#### DATA IN THIS EXERCISE ####

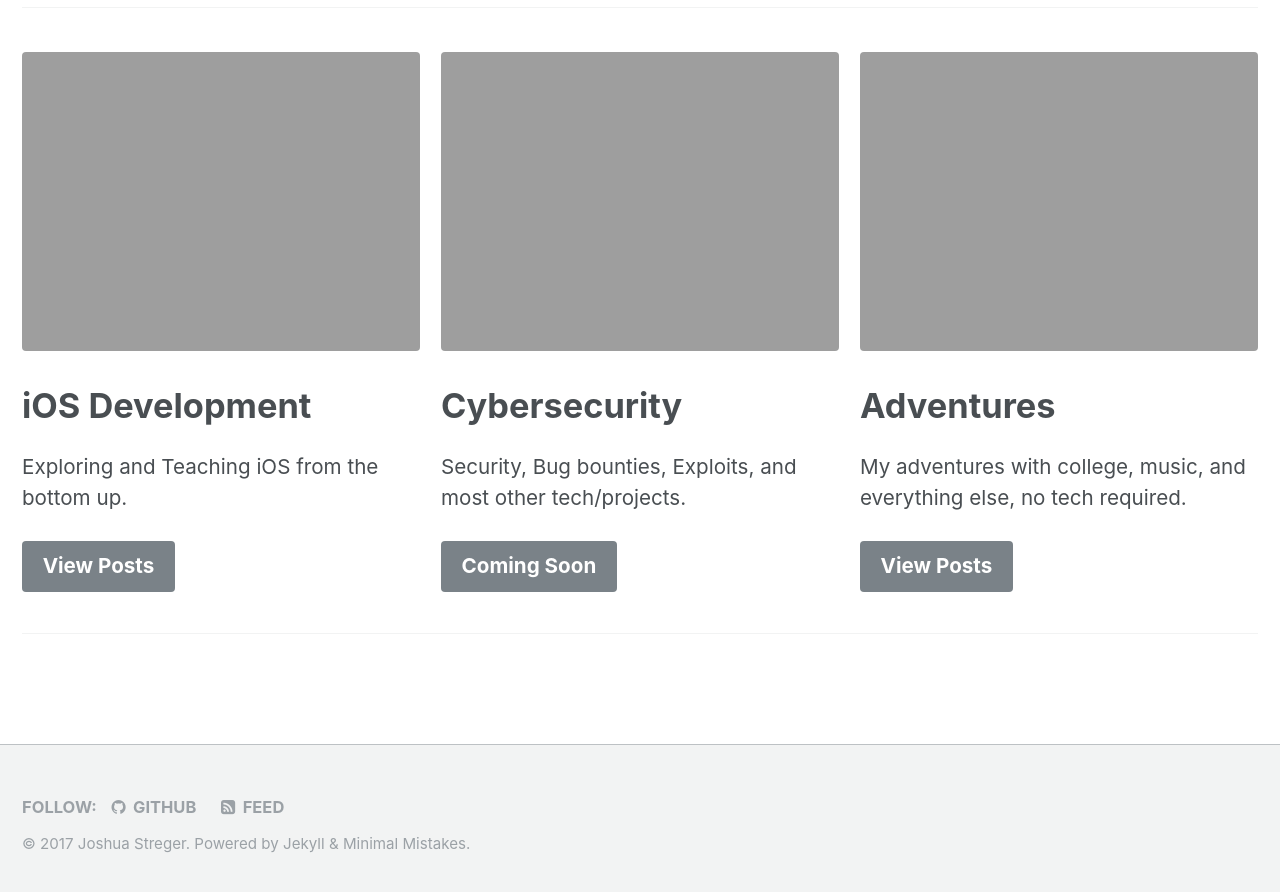
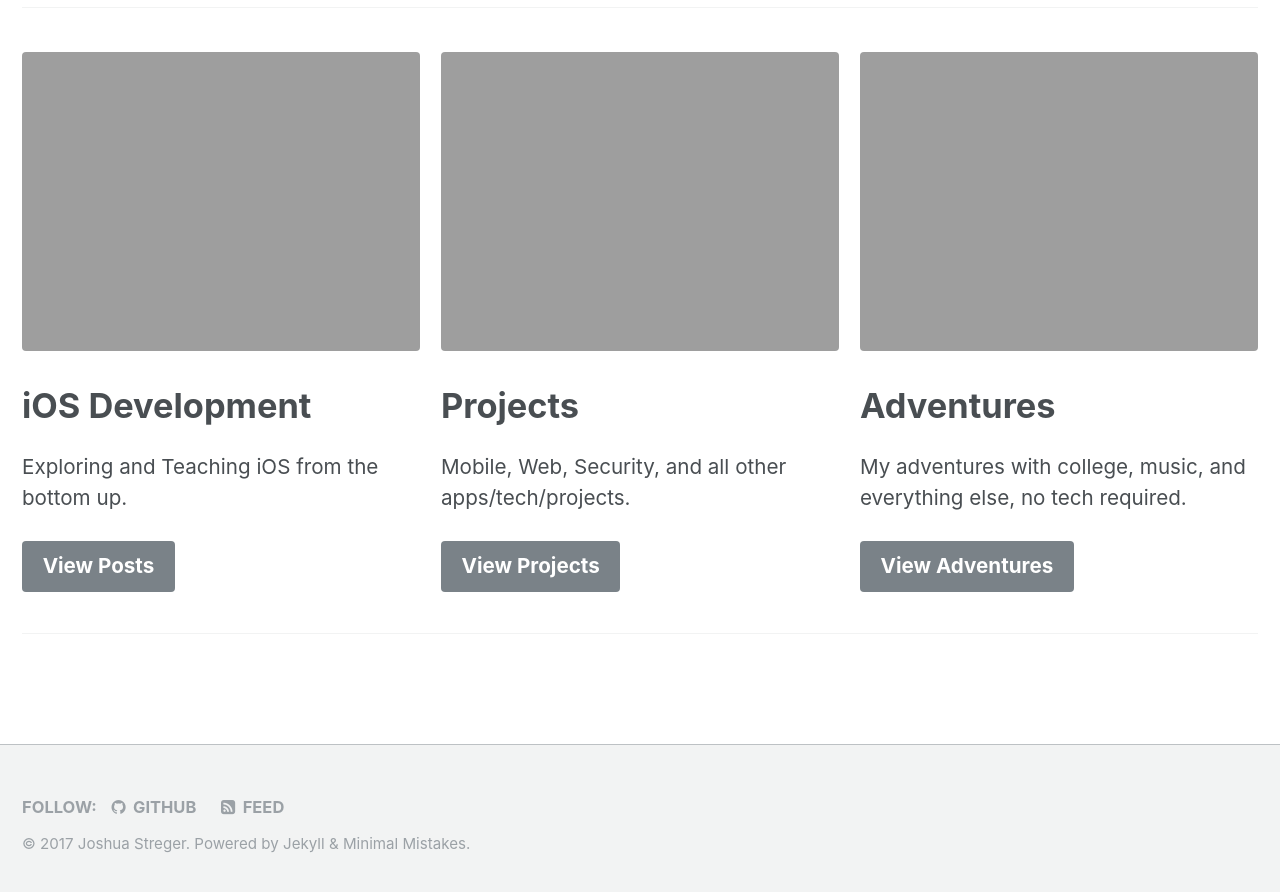
Before and after one commit to stregerdev/stregerdev.github.io, a Jekyll site: the page built from index.html, in a window 1280 px wide and 900 px high, scrolled down 576 px. Shown: the top 892 px of the window. Built offline with Jekyll 4.4.1, drawn with Linux system fonts in a browser that asks for light colours; the list of posts is cut into pages by our own code.

Commit message:
main page edits

```diff
--- a/_config.yml
+++ b/_config.yml
@@ -234,6 +234,9 @@ collections:
   ios:
     output: true
     permalink: /:collection/:path/
+  projects:
+    output: true
+    permaling: /:collection/:path/
   adventures:
     output: true
     permalink: /:collection/:path/
@@ -264,6 +267,16 @@ defaults:
       related: false
   - scope:
       path: ""
+      type: projects
+    values:
+      layout: single
+      author_profile: true
+      read_time: false
+      comments: # true
+      share: false
+      related: false
+  - scope:
+      path: ""
       type: adventures
     values:
       layout: single
--- a/_data/navigation.yml
+++ b/_data/navigation.yml
@@ -4,5 +4,7 @@ main:
     url: /about/
   - title: "iOS Dev"
     url: /ios-dev/
+  - title: "Projects"
+    url: /projects/
   - title: "Other"
     url: /adventures/
--- a/index.html
+++ b/index.html
@@ -16,17 +16,17 @@ feature_row:
     url: "/ios-dev/"
     btn_label: "View Posts"
   - image_path: /assets/images/code.jpg
-    alt: "security-dev"
-    title: "Cybersecurity"
-    excerpt: "Security, Bug bounties, Exploits, and most other tech/projects."
-    url: "/"
-    btn_label: "Coming Soon"
+    alt: "projects"
+    title: "Projects"
+    excerpt: "Mobile, Web, Security, and all other apps/tech/projects."
+    url: "/projects/"
+    btn_label: "View Projects"
   - image_path: /assets/images/beach.jpg
     alt: "adventures"
     title: "Adventures"
     excerpt: "My adventures with college, music, and everything else, no tech required."
     url: "/adventures/"
-    btn_label: "View Posts"
+    btn_label: "View Adventures"
 intro:
   - excerpt: 'Check out my latest endeavors:'
 ---
```
Also changed, not shown: _ios/2017-04-18-ios-rest-api.md (added, +51 -0 lines), _pages/projects.html (added, +11 -0 lines), _projects/2017-04-18-my-first-ios-app.md (added, +12 -0 lines), 1 other file.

####

TASK =
Each line of the listing above should be retyped exactly, with no pictures.

RESULT OF THIS EXERCISE =
Before and after one commit to stregerdev/stregerdev.github.io, a Jekyll site: the page built from index.html, in a window 1280 px wide and 900 px high, scrolled down 576 px. Shown: the top 892 px of the window. Built offline with Jekyll 4.4.1, drawn with Linux system fonts in a browser that asks for light colours; the list of posts is cut into pages by our own code.

Commit message:
main page edits

```diff
--- a/_config.yml
+++ b/_config.yml
@@ -234,6 +234,9 @@ collections:
   ios:
     output: true
     permalink: /:collection/:path/
+  projects:
+    output: true
+    permaling: /:collection/:path/
   adventures:
     output: true
     permalink: /:collection/:path/
@@ -264,6 +267,16 @@ defaults:
       related: false
   - scope:
       path: ""
+      type: projects
+    values:
+      layout: single
+      author_profile: true
+      read_time: false
+      comments: # true
+      share: false
+      related: false
+  - scope:
+      path: ""
       type: adventures
     values:
       layout: single
--- a/_data/navigation.yml
+++ b/_data/navigation.yml
@@ -4,5 +4,7 @@ main:
     url: /about/
   - title: "iOS Dev"
     url: /ios-dev/
+  - title: "Projects"
+    url: /projects/
   - title: "Other"
     url: /adventures/
--- a/index.html
+++ b/index.html
@@ -16,17 +16,17 @@ feature_row:
     url: "/ios-dev/"
     btn_label: "View Posts"
   - image_path: /assets/images/code.jpg
-    alt: "security-dev"
-    title: "Cybersecurity"
-    excerpt: "Security, Bug bounties, Exploits, and most other tech/projects."
-    url: "/"
-    btn_label: "Coming Soon"
+    alt: "projects"
+    title: "Projects"
+    excerpt: "Mobile, Web, Security, and all other apps/tech/projects."
+    url: "/projects/"
+    btn_label: "View Projects"
   - image_path: /assets/images/beach.jpg
     alt: "adventures"
     title: "Adventures"
     excerpt: "My adventures with college, music, and everything else, no tech required."
     url: "/adventures/"
-    btn_label: "View Posts"
+    btn_label: "View Adventures"
 intro:
   - excerpt: 'Check out my latest endeavors:'
 ---
```
Also changed, not shown: _ios/2017-04-18-ios-rest-api.md (added, +51 -0 lines), _pages/projects.html (added, +11 -0 lines), _projects/2017-04-18-my-first-ios-app.md (added, +12 -0 lines), 1 other file.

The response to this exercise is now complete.